UK HEALTH CARE IS NOT FREE AT THE POINT OF DELIVERY
April 23, 2007
"Top-up" health payments -- extra private payments to supplement care provided by the National Health Service (NHS) -- are now common across UK healthcare, according to a new report by Doctors for Reform.
The authors, three practicing NHS doctors, are urging politicians to join with the medical profession in a national debate on the future funding of healthcare covering both tax and independent financing.
Among the author's key findings:
- UK healthcare is not free at the point of delivery; patients are developing sophisticated approaches to purchasing upgrades to their care.
- These "top-up" payments are occurring because of the varying limits of the NHS care package in different localities; the limits on NHS quality, including waiting times, delays and service access and the reduction in costs of some private treatments due to advances in technology and the development of a competitive marketplace.
- Without reform to health funding, top-up payments are likely to increase due to the upward pressure on medical costs, the limits to tax-financing and most importantly, the increasing importance of consumer choice.
NHS provision of care is inequitable but so is the current system of ad hoc "top-up" payments. There is a real risk of achieving the worst of all worlds: inequitable NHS provision combined with inequitable provision outside of the service. In both worlds the least well-off are disadvantaged.
"The current debate on healthcare funding is strikingly inadequate. Having to 'top-up' NHS care is a reality for many patients. But the political debate continues to perpetuate the mirage of a service completely free at the point of delivery," says Karol Sikora, Professor of Cancer Medicine, and an author of the report.

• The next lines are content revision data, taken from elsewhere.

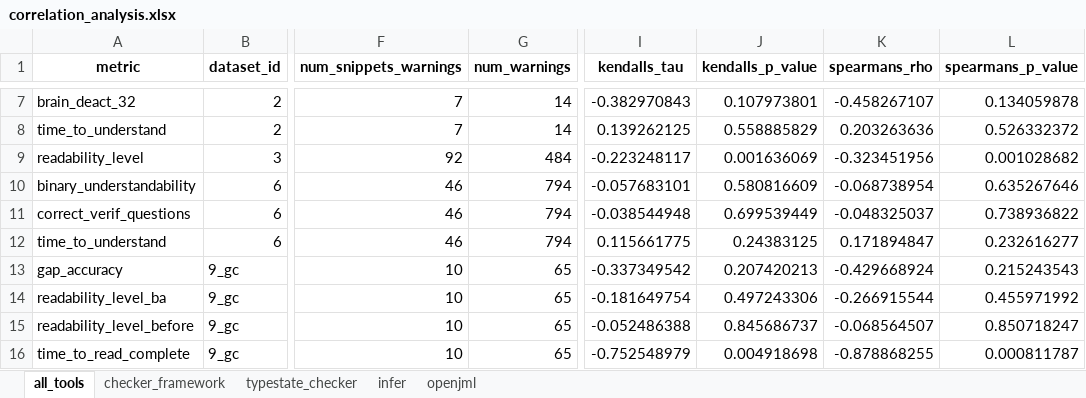
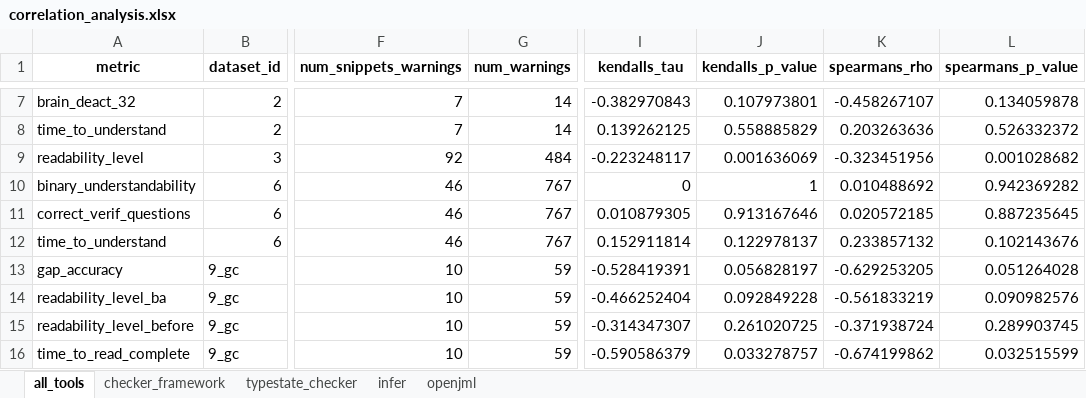
Before and after one commit to sea-lab-wm/complexity-verification-project, an Excel workbook: data/correlation_analysis.xlsx, sheet all_tools, drawn as a sheet; only a part is shown, gaps mark what is left out; values as stored, in another font and other column widths than the file's, no borders; the diff covers the shown part only; the diff names each change by its address in the sheet, - before the commit and + after, or states it on an @@ line.

```diff
--- a/data/correlation_analysis.xlsx (sheet all_tools)
+++ b/data/correlation_analysis.xlsx (sheet all_tools)
-G10:G12 (num_warnings): 794
+G10:G12 (num_warnings): 767
-I10 (kendalls_tau): -0.057683101
+I10 (kendalls_tau): 0
-J10 (kendalls_p_value): 0.580816609
+J10 (kendalls_p_value): 1
-K10 (spearmans_rho): -0.068738954
+K10 (spearmans_rho): 0.010488692
-L10 (spearmans_p_value): 0.635267646
+L10 (spearmans_p_value): 0.942369282
-I11 (kendalls_tau): -0.038544948
+I11 (kendalls_tau): 0.010879305
-J11 (kendalls_p_value): 0.699539449
+J11 (kendalls_p_value): 0.913167646
-K11 (spearmans_rho): -0.048325037
+K11 (spearmans_rho): 0.020572185
-L11 (spearmans_p_value): 0.738936822
+L11 (spearmans_p_value): 0.887235645
-I12 (kendalls_tau): 0.115661775
+I12 (kendalls_tau): 0.152911814
-J12 (kendalls_p_value): 0.24383125
+J12 (kendalls_p_value): 0.122978137
-K12 (spearmans_rho): 0.171894847
+K12 (spearmans_rho): 0.233857132
-L12 (spearmans_p_value): 0.232616277
+L12 (spearmans_p_value): 0.102143676
-G13:G16 (num_warnings): 65
+G13:G16 (num_warnings): 59
-I13 (kendalls_tau): -0.337349542
+I13 (kendalls_tau): -0.528419391
-J13 (kendalls_p_value): 0.207420213
+J13 (kendalls_p_value): 0.056828197
-K13 (spearmans_rho): -0.429668924
+K13 (spearmans_rho): -0.629253205
-L13 (spearmans_p_value): 0.215243543
+L13 (spearmans_p_value): 0.051264028
-I14 (kendalls_tau): -0.181649754
+I14 (kendalls_tau): -0.466252404
-J14 (kendalls_p_value): 0.497243306
+J14 (kendalls_p_value): 0.092849228
-K14 (spearmans_rho): -0.266915544
+K14 (spearmans_rho): -0.561833219
-L14 (spearmans_p_value): 0.455971992
+L14 (spearmans_p_value): 0.090982576
-I15 (kendalls_tau): -0.052486388
+I15 (kendalls_tau): -0.314347307
-J15 (kendalls_p_value): 0.845686737
+J15 (kendalls_p_value): 0.261020725
-K15 (spearmans_rho): -0.068564507
+K15 (spearmans_rho): -0.371938724
-L15 (spearmans_p_value): 0.850718247
+L15 (spearmans_p_value): 0.289903745
-I16 (kendalls_tau): -0.752548979
+I16 (kendalls_tau): -0.590586379
-J16 (kendalls_p_value): 0.004918698
+J16 (kendalls_p_value): 0.033278757
-K16 (spearmans_rho): -0.878868255
+K16 (spearmans_rho): -0.674199862
-L16 (spearmans_p_value): 0.000811787
+L16 (spearmans_p_value): 0.032515599
```
Also changed, not shown: 65 edited cells elsewhere in this sheet, sheet checker_framework, sheet openjml, sheet typestate_checker, data/correlation_analysis_timeout_max.xlsx, data/correlation_analysis_timeout_remove.xlsx, 33 other files.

Source: "UK healthcare is not "free at the point of delivery," Doctors for Reform, April 23, 2007.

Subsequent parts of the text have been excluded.